# Work instructions
Please copy out every line in the entries that includes the word "ending".

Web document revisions

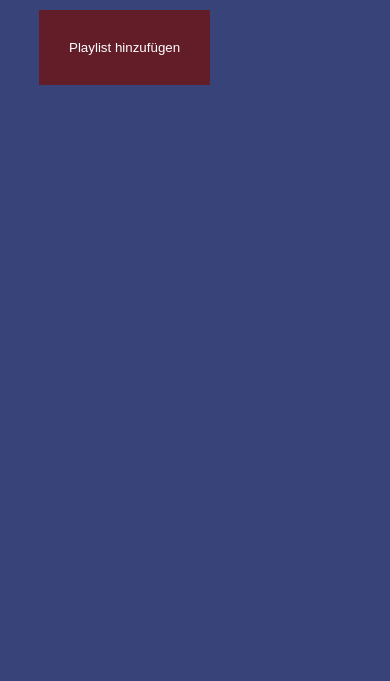
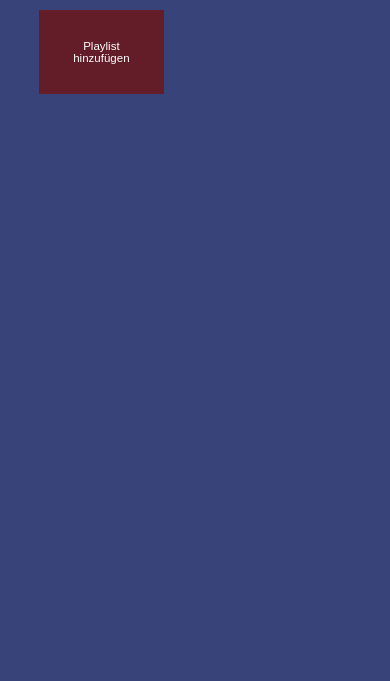
Before and after one commit to HenrikEffe/Web-Programmierung, a plain HTML site: page src/html/songs.html in a window 390 px wide. Shown: the part 163-844 px from the top of the page. Drawn offline with Linux system fonts and the light colour scheme; files that its build step writes are made by us from their sources.

Commit message:
button mobile fix

```diff
--- a/src/css/style.css
+++ b/src/css/style.css
@@ -654,4 +654,10 @@ audio {
   .footer{
     width: 100%;
   }
+  .normalButton {
+    width: 40%;
+    margin-right: 3%;
+    margin-top: 5%;
+    font-size: 160%;
+  }
 }
```
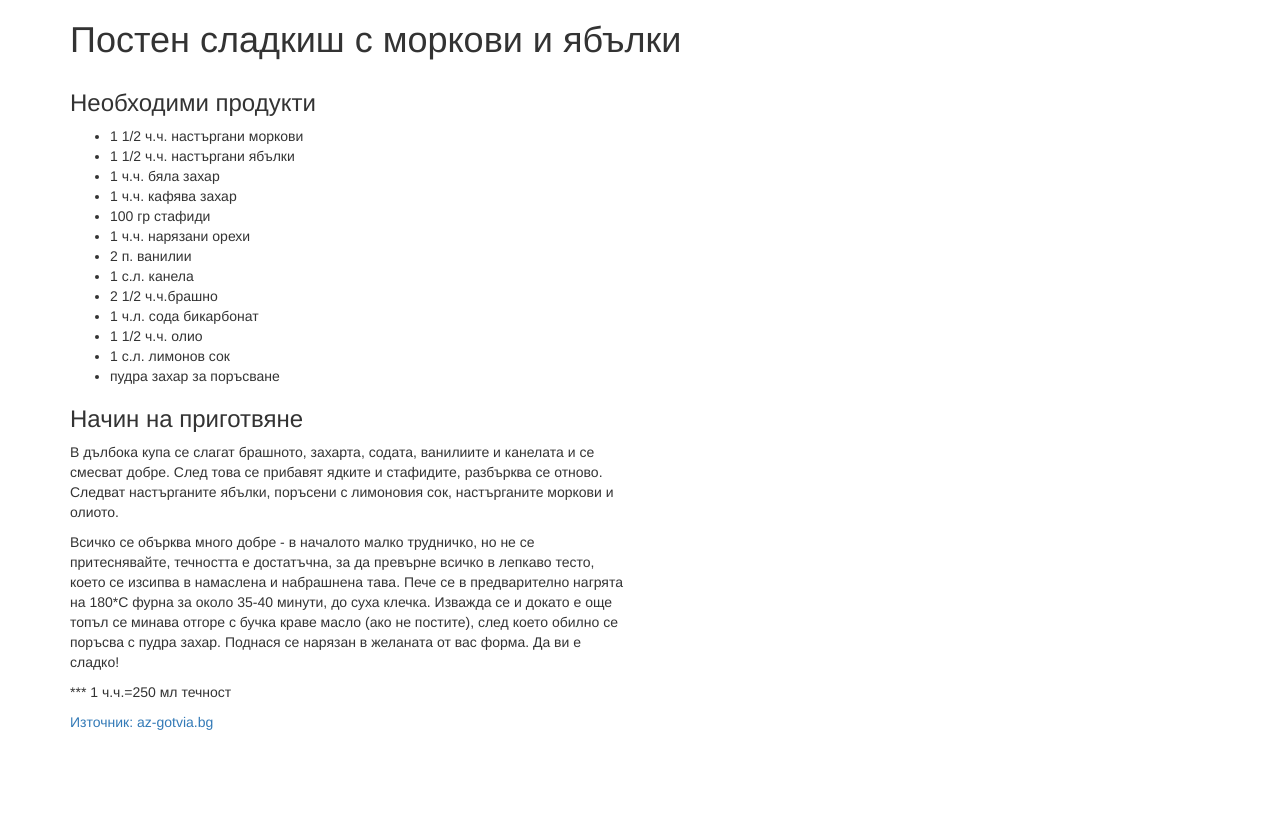
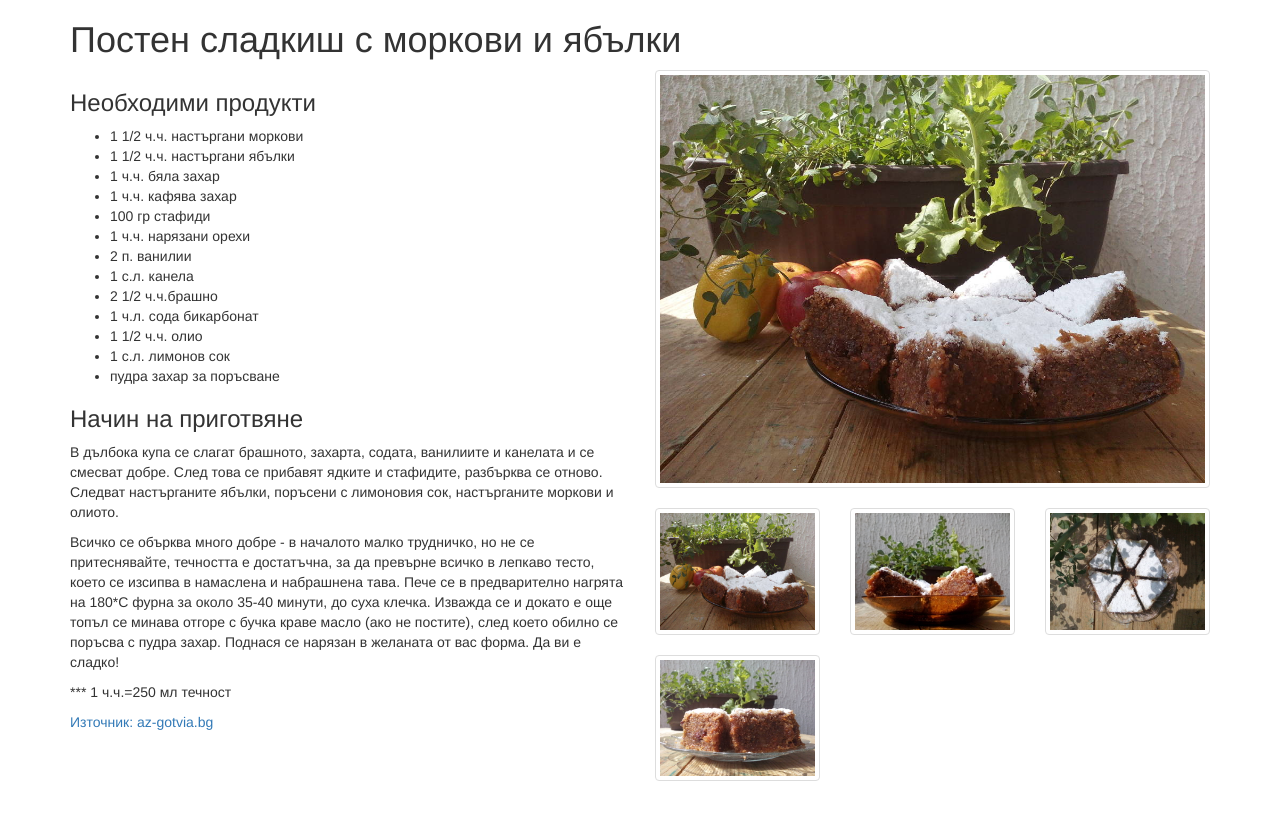
Before and after one commit to svetladm/recipes, a Jekyll site: the page built from _recipes/cake_with_carrots_and_apples.md, in a window 1280 px wide. Shown: the top 820 px of the page. Built offline with Jekyll 4.4.1, drawn with Linux system fonts in a browser that asks for light colours.

Commit message:
added support for different image sizes

```diff
--- a/_layouts/recipe.html
+++ b/_layouts/recipe.html
@@ -6,7 +6,7 @@ scripts:
 ---
 {% assign page_path_split = page.path | split: "/" %}
 {% assign recipe_name = page_path_split.last | remove: ".md" %}
-{% assign image_files_all = site.static_files | where: "extname", ".jpg" %}
+{% assign image_files_all = site.static_files | where: "extname", ".jpg" | map: "basename" | uniq %}
 
 <div class="col-sm-6">
   {{ content }}
@@ -14,21 +14,21 @@ scripts:
 <div class="col-sm-6">
   <div class="row">
     {% for image in image_files_all %}
-      {% assign ending = image.basename.size | minus: 2 %}
-      {% assign image_recipe = image.basename | slice: 0, ending %}
+      {% assign ending = image.size | minus: 2 %}
+      {% assign image_recipe = image | slice: 0, ending %}
       {% if image_recipe == recipe_name %}
-        {% assign image_number_index = image.basename.size | minus: 1 %}
-        {% assign image_number = image.basename | slice: image_number_index %}
+        {% assign image_number_index = image.size | minus: 1 %}
+        {% assign image_number = image | slice: image_number_index %}
         {% if image_number == "1" %}
           <div class="col-xs-12 hidden-xxs">
             <div class="thumbnail">
-              <img src="{{ site.baseurl }}{{ image.path }}" id="image-placeholder">
+              <img src="{{ site.baseurl }}/assets/img/medium/{{ image }}.jpg" id="image-placeholder">
             </div>
           </div>
         {% endif %}
         <a href="" class="image-small col-md-4 col-xs-6 col-xxs-12">
           <div class="thumbnail">
-            <img src="{{ site.baseurl }}{{ image.path }}">
+            <img src="{{ site.baseurl }}/assets/img/medium/{{ image }}.jpg">
           </div>
         </a>
       {% endif %}
--- a/index.html
+++ b/index.html
@@ -8,7 +8,7 @@ title: Рецептите на Светла
       <a href="{{ site.baseurl }}{{ recipe.url }}">
         <div class="image-wrapper">
           {% assign image_prefix = recipe.path | replace: "_recipes/", "" | replace: ".md", "" %}
-          <img src="{{ site.baseurl }}/assets/img/{{ image_prefix }}_1.jpg">
+          <img src="{{ site.baseurl }}/assets/img/medium/{{ image_prefix }}_1.jpg">
         </div>
         <div class="caption">
           <h3>{{ recipe.title }}</h3>
```
Also changed, not shown: assets/img/medium/cake_with_carrots_and_apples_1.jpg (added), assets/img/medium/cake_with_carrots_and_apples_2.jpg (added), assets/img/medium/cake_with_carrots_and_apples_3.jpg (added), assets/img/medium/cake_with_carrots_and_apples_4.jpg (added), assets/img/medium/musaka_1.jpg (added), assets/img/medium/musaka_2.jpg (added), 12 other files.
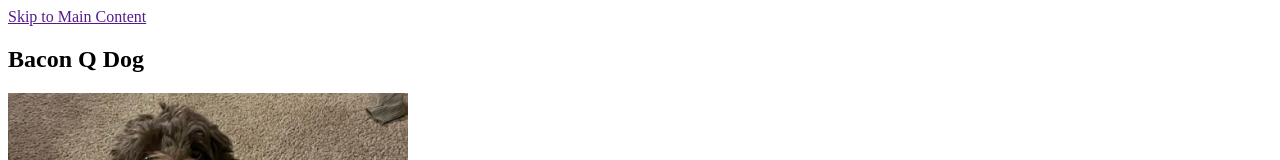
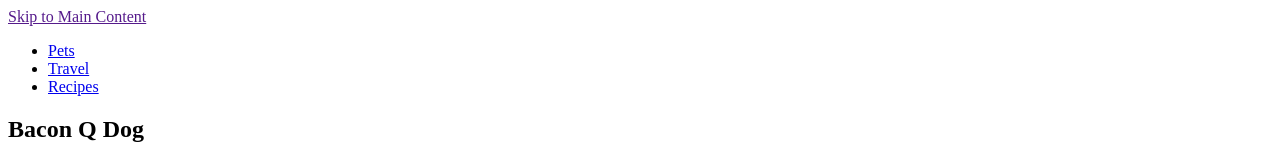
Before and after one commit to kookaren/starter_html, a plain HTML site: page index.html in a window 1280 px wide. Shown: the top 160 px of the page. Drawn offline with Linux system fonts and the light colour scheme.

Commit message:
Update index.html

```diff
--- a/index.html
+++ b/index.html
@@ -7,6 +7,11 @@
 </head>
 <body>
     <a href = "">Skip to Main Content</a>
+    <ul>
+        <li><a href = "index.html">Pets</a></li>
+        <li><a href = "travel.html">Travel</a></li>
+        <li><a href = "recipes.html">Recipes</a></li>
+    </ul>
     <main>
         <div>
             <h2>Bacon Q Dog</h2>
```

# Output below
-      {% assign ending = image.basename.size | minus: 2 %}
-      {% assign image_recipe = image.basename | slice: 0, ending %}
+      {% assign ending = image.size | minus: 2 %}
+      {% assign image_recipe = image | slice: 0, ending %}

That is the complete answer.